Jake: Mitt Romney ate Obama’s lunch and came back for seconds.
Aaron: I also want to add that Mitt’s tone was perfect throughout the night. As Steve mentioned, the bipartisan point is a great contrast and a great way to pull the middle to your side. The fact that he kept his defense of Romneycare well within the boundaries of a traditional federalist argument at the same time can only play well on the whole. There will be those who think Romney should have renounced his namesake, but I don’t think this would have been the time or place to open yourself up to a charge of flip flopping on your signature legislation.
I am hearing a lot of good press coming out of the Colorado markets and the Denver media outlets.
One other advantage Mitt will have going forward is the connection he established with the crowd and the home viewers early in the debate.
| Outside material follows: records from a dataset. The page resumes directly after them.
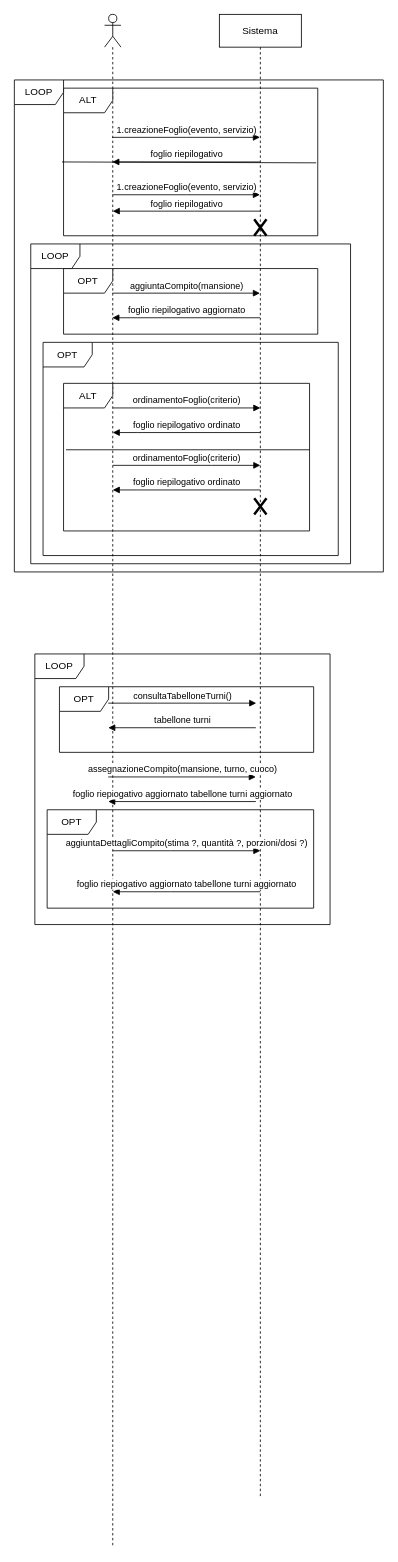
Before: SSD/SSD_nostra_versione.drawio in Giacca01/CateRingProject, a draw.io diagram. Source tidied: cells renumbered, new cells numbered last; positions are measured from the earlier drawing's top-left corner, leaving out a move shared by most shapes. Both pictures are drawn from the tidied source at 82%, with x=0, y=0 at pixel (14, 14).
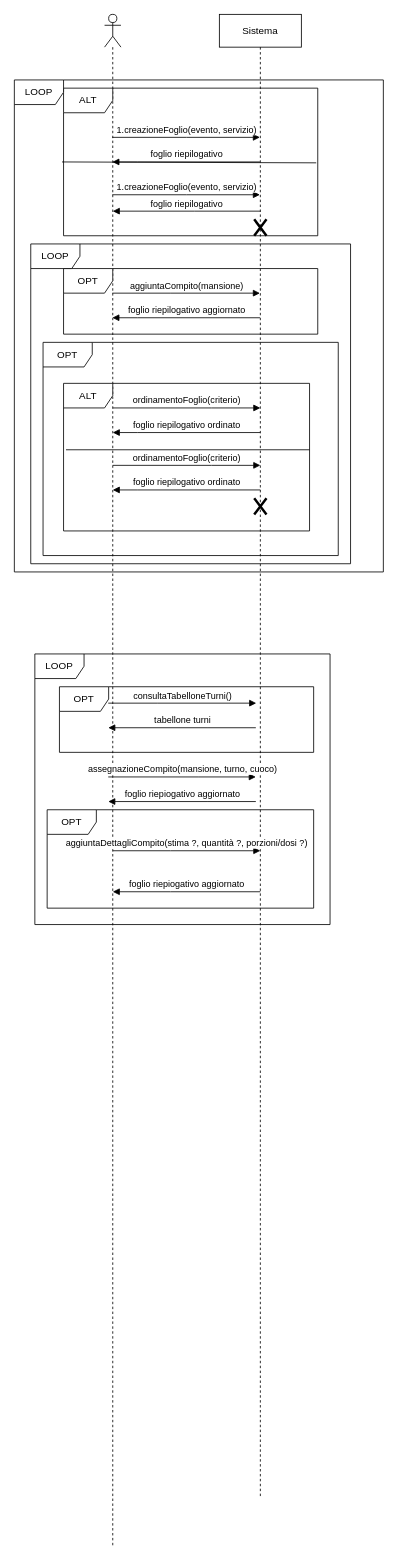
After the change.

Diff of the diagram source:
```diff
@@
-    <mxCell id="22" value="foglio riepiogativo aggiornato tabellone turni aggiornato" style="html=1;verticalAlign=bottom;endArrow=block;edgeStyle=elbowEdgeStyle;elbow=vertical;curved=0;rounded=0;" parent="1" edge="1">
+    <mxCell id="22" value="foglio riepiogativo aggiornato" style="html=1;verticalAlign=bottom;endArrow=block;edgeStyle=elbowEdgeStyle;elbow=vertical;curved=0;rounded=0;" parent="1" edge="1">
       <mxGeometry relative="1" as="geometry">
         <mxPoint x="294.5" y="960" as="sourcePoint" />
         <mxPoint x="114.5" y="960" as="targetPoint" />
         <Array as="points">
           <mxPoint x="235" y="960" />
         </Array>
       </mxGeometry>
     </mxCell>
@@
-    <mxCell id="24" value="foglio riepiogativo aggiornato tabellone turni aggiornato" style="html=1;verticalAlign=bottom;endArrow=block;edgeStyle=elbowEdgeStyle;elbow=vertical;curved=0;rounded=0;" parent="1" edge="1">
+    <mxCell id="24" value="foglio riepiogativo aggiornato" style="html=1;verticalAlign=bottom;endArrow=block;edgeStyle=elbowEdgeStyle;elbow=vertical;curved=0;rounded=0;" parent="1" edge="1">
       <mxGeometry relative="1" as="geometry">
         <mxPoint x="300" y="1070" as="sourcePoint" />
         <mxPoint x="120" y="1070" as="targetPoint" />
         <Array as="points">
           <mxPoint x="190.5" y="1070" />
           <mxPoint x="270.5" y="780" />
           <mxPoint x="270.5" y="800" />
           <mxPoint x="270.5" y="810" />
         </Array>
       </mxGeometry>
     </mxCell>
```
I think the ability to out captivate Obama on a national stage is an ability most of us were wondering whether Mitt had. Thursday night, any doubts were answered. Going into the town hall style of debate we can be somewhat assured Romney will have a more open minded audience asking the questions and Romney will have the ability to connect with his answers.
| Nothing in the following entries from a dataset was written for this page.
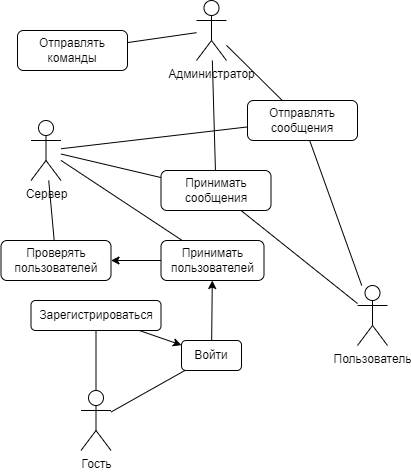
Vladg24YT/Egg-Chat keeps this draw.io diagram as Diagrams/UseCase/UseCase.png. Above is the earlier version. Source tidied: cells renumbered, new cells last; positions are measured from the earlier drawing's top-left corner, leaving out a move shared by most shapes. Its diagram source:
```xml
<mxGraphModel>
  <root>
    <mxCell id="0" />
    <mxCell id="1" parent="0" />
    <mxCell id="2" value="Сервер" style="shape=umlActor;verticalLabelPosition=bottom;verticalAlign=top;html=1;outlineConnect=0;" parent="1" vertex="1">
      <mxGeometry x="29.5" y="120" width="30" height="60" as="geometry" />
    </mxCell>
    <mxCell id="3" style="edgeStyle=none;rounded=0;jettySize=auto;html=1;" parent="1" edge="1" source="4" target="11">
      <mxGeometry relative="1" as="geometry" />
    </mxCell>
    <mxCell id="4" value="Принимать пользователей" style="rounded=1;whiteSpace=wrap;html=1;" parent="1" vertex="1">
      <mxGeometry x="159.5" y="240" width="103" height="40" as="geometry" />
    </mxCell>
    <mxCell id="5" style="endArrow=none;html=1;rounded=0;" parent="1" edge="1" source="2" target="4">
      <mxGeometry relative="1" as="geometry" />
    </mxCell>
    <mxCell id="6" value="Гость" style="shape=umlActor;verticalLabelPosition=bottom;verticalAlign=top;html=1;outlineConnect=0;" parent="1" vertex="1">
      <mxGeometry x="79.5" y="390" width="30" height="60" as="geometry" />
    </mxCell>
    <mxCell id="7" style="rounded=0;jettySize=auto;html=1;" parent="1" edge="1" source="8" target="4">
      <mxGeometry relative="1" as="geometry" />
    </mxCell>
    <mxCell id="8" value="Войти" style="rounded=1;whiteSpace=wrap;html=1;" parent="1" vertex="1">
      <mxGeometry x="180" y="340" width="60" height="30" as="geometry" />
    </mxCell>
    <mxCell id="9" value="Пользователь" style="shape=umlActor;verticalLabelPosition=bottom;verticalAlign=top;html=1;outlineConnect=0;" parent="1" vertex="1">
      <mxGeometry x="356" y="285" width="30" height="60" as="geometry" />
    </mxCell>
    <mxCell id="10" value="Администратор" style="shape=umlActor;verticalLabelPosition=bottom;verticalAlign=top;html=1;outlineConnect=0;" parent="1" vertex="1">
      <mxGeometry x="195" width="30" height="60" as="geometry" />
    </mxCell>
    <mxCell id="11" value="Проверять пользователей" style="rounded=1;whiteSpace=wrap;html=1;" parent="1" vertex="1">
      <mxGeometry x="-0.5" y="240" width="110" height="40" as="geometry" />
    </mxCell>
    <mxCell id="12" style="endArrow=none;html=1;rounded=0;" parent="1" edge="1" source="2" target="11">
      <mxGeometry relative="1" as="geometry" />
    </mxCell>
    <mxCell id="13" style="endArrow=none;html=1;rounded=0;" parent="1" edge="1" source="6" target="8">
      <mxGeometry relative="1" as="geometry" />
    </mxCell>
    <mxCell id="14" value="Принимать сообщения" style="rounded=1;whiteSpace=wrap;html=1;" parent="1" vertex="1">
      <mxGeometry x="159.5" y="170" width="110" height="40" as="geometry" />
    </mxCell>
    <mxCell id="15" value="Отправлять сообщения" style="rounded=1;whiteSpace=wrap;html=1;" parent="1" vertex="1">
      <mxGeometry x="246" y="100" width="110" height="40" as="geometry" />
    </mxCell>
    <mxCell id="16" style="endArrow=none;html=1;rounded=0;" parent="1" edge="1" source="2" target="14">
      <mxGeometry relative="1" as="geometry" />
    </mxCell>
    <mxCell id="17" style="edgeStyle=none;rounded=0;jettySize=auto;html=1;" parent="1" edge="1" source="18" target="8">
      <mxGeometry relative="1" as="geometry" />
    </mxCell>
    <mxCell id="18" value="Зарегистрироваться" style="rounded=1;whiteSpace=wrap;html=1;" parent="1" vertex="1">
      <mxGeometry x="29.5" y="300" width="130" height="30" as="geometry" />
    </mxCell>
    <mxCell id="19" style="endArrow=none;html=1;rounded=0;" parent="1" edge="1" source="6" target="18">
      <mxGeometry relative="1" as="geometry" />
    </mxCell>
    <mxCell id="20" style="endArrow=none;html=1;rounded=0;" parent="1" edge="1" source="14" target="9">
      <mxGeometry relative="1" as="geometry" />
    </mxCell>
    <mxCell id="21" style="endArrow=none;html=1;rounded=0;" parent="1" edge="1" source="10" target="15">
      <mxGeometry relative="1" as="geometry" />
    </mxCell>
    <mxCell id="22" style="endArrow=none;html=1;rounded=0;" parent="1" edge="1" source="10" target="14">
      <mxGeometry relative="1" as="geometry" />
    </mxCell>
    <mxCell id="23" value="Отправлять команды" style="rounded=1;whiteSpace=wrap;html=1;" parent="1" vertex="1">
      <mxGeometry x="16" y="30" width="110" height="40" as="geometry" />
    </mxCell>
    <mxCell id="24" style="endArrow=none;html=1;rounded=0;" parent="1" edge="1" source="9" target="15">
      <mxGeometry relative="1" as="geometry" />
    </mxCell>
    <mxCell id="25" style="endArrow=none;html=1;rounded=0;" parent="1" edge="1" source="23" target="10">
      <mxGeometry relative="1" as="geometry" />
    </mxCell>
    <mxCell id="26" style="endArrow=none;html=1;rounded=0;" parent="1" edge="1" source="2" target="15">
      <mxGeometry relative="1" as="geometry" />
    </mxCell>
  </root>
</mxGraphModel>
```
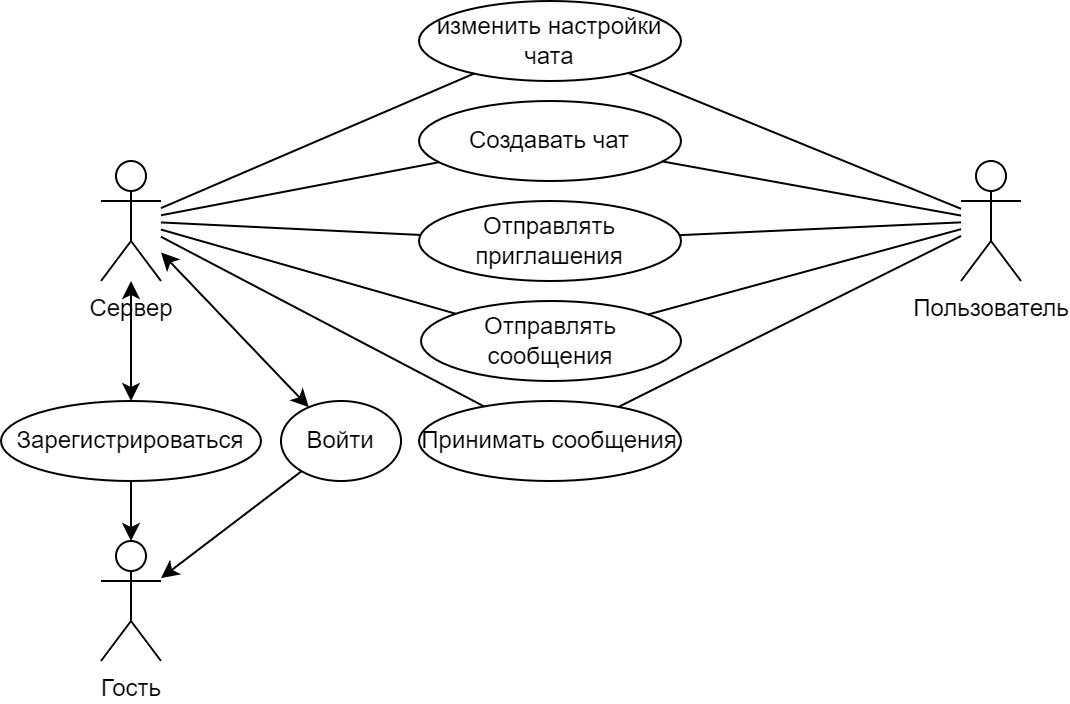
The same file after the commit.

Commit message:
Обновление Use case

What changed in the source:
```diff
@@ -3,79 +3,76 @@
     <mxCell id="0" />
     <mxCell id="1" parent="0" />
     <mxCell id="2" value="Сервер" style="shape=umlActor;verticalLabelPosition=bottom;verticalAlign=top;html=1;outlineConnect=0;" parent="1" vertex="1">
-      <mxGeometry x="29.5" y="120" width="30" height="60" as="geometry" />
+      <mxGeometry x="26" y="130" width="30" height="60" as="geometry" />
     </mxCell>
-    <mxCell id="3" style="edgeStyle=none;rounded=0;jettySize=auto;html=1;" parent="1" edge="1" source="4" target="11">
-      <mxGeometry relative="1" as="geometry" />
-    </mxCell>
-    <mxCell id="4" value="Принимать пользователей" style="rounded=1;whiteSpace=wrap;html=1;" parent="1" vertex="1">
-      <mxGeometry x="159.5" y="240" width="103" height="40" as="geometry" />
-    </mxCell>
-    <mxCell id="5" style="endArrow=none;html=1;rounded=0;" parent="1" edge="1" source="2" target="4">
+    <mxCell id="5" style="endArrow=classic;html=1;rounded=1;startArrow=classic;" parent="1" edge="1" source="2" target="8">
       <mxGeometry relative="1" as="geometry" />
     </mxCell>
     <mxCell id="6" value="Гость" style="shape=umlActor;verticalLabelPosition=bottom;verticalAlign=top;html=1;outlineConnect=0;" parent="1" vertex="1">
-      <mxGeometry x="79.5" y="390" width="30" height="60" as="geometry" />
+      <mxGeometry x="26" y="320" width="30" height="60" as="geometry" />
     </mxCell>
-    <mxCell id="7" style="rounded=0;jettySize=auto;html=1;" parent="1" edge="1" source="8" target="4">
-      <mxGeometry relative="1" as="geometry" />
-    </mxCell>
-    <mxCell id="8" value="Войти" style="rounded=1;whiteSpace=wrap;html=1;" parent="1" vertex="1">
-      <mxGeometry x="180" y="340" width="60" height="30" as="geometry" />
+    <mxCell id="8" value="Войти" style="rounded=1;whiteSpace=wrap;html=1;shape=ellipse;perimeter=ellipsePerimeter;" parent="1" vertex="1">
+      <mxGeometry x="116" y="250" width="60" height="40" as="geometry" />
     </mxCell>
     <mxCell id="9" value="Пользователь" style="shape=umlActor;verticalLabelPosition=bottom;verticalAlign=top;html=1;outlineConnect=0;" parent="1" vertex="1">
-      <mxGeometry x="356" y="285" width="30" height="60" as="geometry" />
+      <mxGeometry x="456" y="130" width="30" height="60" as="geometry" />
     </mxCell>
-    <mxCell id="10" value="Администратор" style="shape=umlActor;verticalLabelPosition=bottom;verticalAlign=top;html=1;outlineConnect=0;" parent="1" vertex="1">
-      <mxGeometry x="195" width="30" height="60" as="geometry" />
-    </mxCell>
-    <mxCell id="11" value="Проверять пользователей" style="rounded=1;whiteSpace=wrap;html=1;" parent="1" vertex="1">
-      <mxGeometry x="-0.5" y="240" width="110" height="40" as="geometry" />
-    </mxCell>
-    <mxCell id="12" style="endArrow=none;html=1;rounded=0;" parent="1" edge="1" source="2" target="11">
+    <mxCell id="12" style="endArrow=classic;html=1;rounded=1;startArrow=classic;" parent="1" edge="1" source="2" target="18">
       <mxGeometry relative="1" as="geometry" />
     </mxCell>
-    <mxCell id="13" style="endArrow=none;html=1;rounded=0;" parent="1" edge="1" source="6" target="8">
+    <mxCell id="13" style="endArrow=none;html=1;rounded=1;startArrow=classic;" parent="1" edge="1" source="6" target="8">
       <mxGeometry relative="1" as="geometry" />
     </mxCell>
-    <mxCell id="14" value="Принимать сообщения" style="rounded=1;whiteSpace=wrap;html=1;" parent="1" vertex="1">
-      <mxGeometry x="159.5" y="170" width="110" height="40" as="geometry" />
+    <mxCell id="14" value="Принимать сообщения" style="rounded=1;whiteSpace=wrap;html=1;shape=ellipse;perimeter=ellipsePerimeter;" parent="1" vertex="1">
+      <mxGeometry x="185" y="250" width="131" height="40" as="geometry" />
     </mxCell>
-    <mxCell id="15" value="Отправлять сообщения" style="rounded=1;whiteSpace=wrap;html=1;" parent="1" vertex="1">
-      <mxGeometry x="246" y="100" width="110" height="40" as="geometry" />
+    <mxCell id="15" value="Отправлять сообщения" style="rounded=1;whiteSpace=wrap;html=1;shape=ellipse;perimeter=ellipsePerimeter;" parent="1" vertex="1">
+      <mxGeometry x="186" y="200" width="130" height="40" as="geometry" />
     </mxCell>
     <mxCell id="16" style="endArrow=none;html=1;rounded=0;" parent="1" edge="1" source="2" target="14">
       <mxGeometry relative="1" as="geometry" />
     </mxCell>
-    <mxCell id="17" style="edgeStyle=none;rounded=0;jettySize=auto;html=1;" parent="1" edge="1" source="18" target="8">
-      <mxGeometry relative="1" as="geometry" />
-    </mxCell>
-    <mxCell id="18" value="Зарегистрироваться" style="rounded=1;whiteSpace=wrap;html=1;" parent="1" vertex="1">
-      <mxGeometry x="29.5" y="300" width="130" height="30" as="geometry" />
+    <mxCell id="18" value="Зарегистрироваться" style="rounded=1;whiteSpace=wrap;html=1;shape=ellipse;perimeter=ellipsePerimeter;" parent="1" vertex="1">
+      <mxGeometry x="-24" y="250" width="130" height="40" as="geometry" />
     </mxCell>
-    <mxCell id="19" style="endArrow=none;html=1;rounded=0;" parent="1" edge="1" source="6" target="18">
+    <mxCell id="19" style="endArrow=none;html=1;rounded=1;startArrow=classic;" parent="1" edge="1" source="6" target="18">
       <mxGeometry relative="1" as="geometry" />
     </mxCell>
     <mxCell id="20" style="endArrow=none;html=1;rounded=0;" parent="1" edge="1" source="14" target="9">
       <mxGeometry relative="1" as="geometry" />
     </mxCell>
-    <mxCell id="21" style="endArrow=none;html=1;rounded=0;" parent="1" edge="1" source="10" target="15">
-      <mxGeometry relative="1" as="geometry" />
-    </mxCell>
-    <mxCell id="22" style="endArrow=none;html=1;rounded=0;" parent="1" edge="1" source="10" target="14">
-      <mxGeometry relative="1" as="geometry" />
-    </mxCell>
-    <mxCell id="23" value="Отправлять команды" style="rounded=1;whiteSpace=wrap;html=1;" parent="1" vertex="1">
-      <mxGeometry x="16" y="30" width="110" height="40" as="geometry" />
+    <mxCell id="23" value="Отправлять приглашения" style="rounded=1;whiteSpace=wrap;html=1;shape=ellipse;perimeter=ellipsePerimeter;" parent="1" vertex="1">
+      <mxGeometry x="185" y="150" width="131" height="40" as="geometry" />
     </mxCell>
     <mxCell id="24" style="endArrow=none;html=1;rounded=0;" parent="1" edge="1" source="9" target="15">
       <mxGeometry relative="1" as="geometry" />
     </mxCell>
-    <mxCell id="25" style="endArrow=none;html=1;rounded=0;" parent="1" edge="1" source="23" target="10">
+    <mxCell id="25" style="endArrow=none;html=1;rounded=0;" parent="1" edge="1" source="23" target="9">
       <mxGeometry relative="1" as="geometry" />
     </mxCell>
     <mxCell id="26" style="endArrow=none;html=1;rounded=0;" parent="1" edge="1" source="2" target="15">
       <mxGeometry relative="1" as="geometry" />
     </mxCell>
+    <mxCell id="27" value="Создавать чат" style="ellipse;whiteSpace=wrap;html=1;" parent="1" vertex="1">
+      <mxGeometry x="185" y="100" width="131" height="40" as="geometry" />
+    </mxCell>
+    <mxCell id="28" value="изменить настройки чата" style="ellipse;whiteSpace=wrap;html=1;" parent="1" vertex="1">
+      <mxGeometry x="185" y="50" width="131" height="40" as="geometry" />
+    </mxCell>
+    <mxCell id="29" style="endArrow=none;html=1;rounded=0;" parent="1" edge="1" source="9" target="28">
+      <mxGeometry relative="1" as="geometry" />
+    </mxCell>
+    <mxCell id="30" style="endArrow=none;html=1;rounded=0;" parent="1" edge="1" source="9" target="27">
+      <mxGeometry relative="1" as="geometry" />
+    </mxCell>
+    <mxCell id="31" style="endArrow=none;html=1;rounded=0;" parent="1" edge="1" source="2" target="28">
+      <mxGeometry relative="1" as="geometry" />
+    </mxCell>
+    <mxCell id="32" style="endArrow=none;html=1;rounded=0;" parent="1" edge="1" source="2" target="27">
+      <mxGeometry relative="1" as="geometry" />
+    </mxCell>
+    <mxCell id="33" style="endArrow=none;html=1;rounded=0;" parent="1" edge="1" source="2" target="23">
+      <mxGeometry relative="1" as="geometry" />
+    </mxCell>
   </root>
 </mxGraphModel>
```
The reports of Romney’s death have been greatly exaggerated.
Francis Cianfrocca: My reading is that Thursday night was America’s very first chance to see Romney as he is, unfiltered. (Only political junkies paid attention to the primaries; the general campaign has been focused on swing states; and the RNC was scripted down to the word.)
And that matters because until now, the media and the Democrats have successfully implanted the idea that Romney is a scary outsider who obeys a strange religion and wants everyone who isn’t rich to lose her job and her healthcare. People I’ve spoken to have literally said they’re FRIGHTENED of Romney.
What Romney did Thursday was to show people that he’s not only not frightening, but that his religion, his business background, and his experiences as governor of a blue state are actually relatable to ordinary people. He made himself electable. That also was the challenge that Reagan faced, and met, in the fall of 1980.
Jake: Thank you guys for participating in this roundtable. I think it’s been a success, and I hope to do one soon. Romney helped himself out a lot with this debate. I must admit that I am surprised at how he carried himself Thursday night. He came off as a strong and knowledgeable leader, and Obama looked lost and out of his element. It’s about as good of a performance as we could have asked for, and I hope the next two Presidential debates play out the same way (or even close). I’m sure it won’t be as easy next time, but if Romney comes off as he did tonight, we should be in good shape.